From a national perspective, Wentz is the face of the Eagles but he is not the only one who has helped turn this team from a 7-9 afterthought into a legitimate Super Bowl contender and Pederson took the opportunity to explain that when asked about his quarterback epitomizing the team's unselfishness this season.
“There’s a lot of guys that way that are unselfish, disciplined ballplayers, in the way they prepare and study,” the coach explained. “I think with Carson leading the offense and kind of being the face right now and getting the accolades, he is the most humble guy you will come across. But he understands that this is a team game."

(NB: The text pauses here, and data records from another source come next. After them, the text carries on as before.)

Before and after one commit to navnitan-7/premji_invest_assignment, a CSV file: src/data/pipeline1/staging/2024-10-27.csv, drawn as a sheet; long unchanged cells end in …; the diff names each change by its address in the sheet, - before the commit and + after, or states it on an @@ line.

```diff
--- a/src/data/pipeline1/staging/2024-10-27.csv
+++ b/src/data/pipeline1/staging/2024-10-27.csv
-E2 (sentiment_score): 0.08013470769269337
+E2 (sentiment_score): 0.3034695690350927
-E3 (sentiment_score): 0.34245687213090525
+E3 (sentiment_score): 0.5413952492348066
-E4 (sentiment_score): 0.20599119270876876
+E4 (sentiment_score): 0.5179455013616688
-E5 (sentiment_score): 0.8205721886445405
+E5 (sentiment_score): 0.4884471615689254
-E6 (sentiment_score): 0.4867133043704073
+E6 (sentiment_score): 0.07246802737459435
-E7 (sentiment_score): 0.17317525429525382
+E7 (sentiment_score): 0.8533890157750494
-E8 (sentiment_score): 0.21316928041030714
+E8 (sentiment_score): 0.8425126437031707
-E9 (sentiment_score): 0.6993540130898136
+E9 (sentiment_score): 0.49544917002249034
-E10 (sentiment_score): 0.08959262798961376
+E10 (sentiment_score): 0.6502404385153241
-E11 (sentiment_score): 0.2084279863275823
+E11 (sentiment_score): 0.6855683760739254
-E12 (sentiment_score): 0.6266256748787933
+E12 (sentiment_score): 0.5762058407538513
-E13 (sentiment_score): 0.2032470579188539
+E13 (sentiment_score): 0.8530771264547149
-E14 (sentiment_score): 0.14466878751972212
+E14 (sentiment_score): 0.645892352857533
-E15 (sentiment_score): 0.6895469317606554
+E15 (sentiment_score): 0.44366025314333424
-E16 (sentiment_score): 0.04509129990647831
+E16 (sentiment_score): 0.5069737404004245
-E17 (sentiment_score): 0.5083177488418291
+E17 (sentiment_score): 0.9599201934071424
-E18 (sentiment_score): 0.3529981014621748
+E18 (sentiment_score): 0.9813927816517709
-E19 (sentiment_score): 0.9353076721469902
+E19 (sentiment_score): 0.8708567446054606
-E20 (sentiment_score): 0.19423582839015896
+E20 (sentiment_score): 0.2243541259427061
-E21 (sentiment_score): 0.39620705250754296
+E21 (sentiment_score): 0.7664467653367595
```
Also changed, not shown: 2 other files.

Whether it's Malcolm Jenkins and Brandon Graham on defense, Lane Johnson and Jason Kelce on the offensive line and even injured leaders like Jason Peters, Darren Sproles and Chris Maragos, so many have contributed to Philadelphia's meteoric rise.
That said they all fall in line behind Wentz, a natural leader who doesn't seem to be affected by the outside noise that can often envelop an athlete in the city.
"Everything he is getting, he deserves, for the way he prepares and studies," Pederson said. "But I think there’s a lot of guys who do the same thing. They may get overlooked, but they prepare to the best of their abilities.”
While some may raise an eyebrow at Pederson playing down Wentz's impact on this team, the second-year coach has been a master at managing the personalities in his locker room.
In this instance, it was simply an effort to insulate Wentz from the enormous pressure put on star quarterbacks in this league.
In a short-attention-span culture built on headlines designed to generate clicks, it's always about Wentz versus Dak Prescott not the Eagles against the Dallas Cowboys.
“Listen, I don’t like to put it all on one guy,” Pederson said. “I think [Wentz] is a part of the standard. But it is not, ‘Carson, you set it, and I’ll follow your lead,’ even though he is playing extremely well.”
Pederson has done a wonderful job building up a team atmosphere and he's intent on having 53 players moving in one direction to accomplish "something special," not 52 following one.
“You’ve got to look at our defense, too, and the way they’ve studied, and the way they understand our defense,” Pederson said. “Those standards are being set all over the place. Our players pride themselves on playing well each week. And if it’s Carson, if it’s Fletch (Fletcher Cox), if it’s Brandon (Graham), Malcolm (Jenkins), whoever it might be, they want to make sure that they want to do everything they can to win that next game.”
Wentz is the most important player on this team but he's also part of something Pederson hopes ends up with more than just an MVP award.
That said, you can cue Moore if No. 11 goes down because the Eagles are f@#$ed.
-John McMullen covers the Eagles and the NFL for 973espn.com. You can reach him at firstname.lastname@example.org or on Twitter @JFMcMullen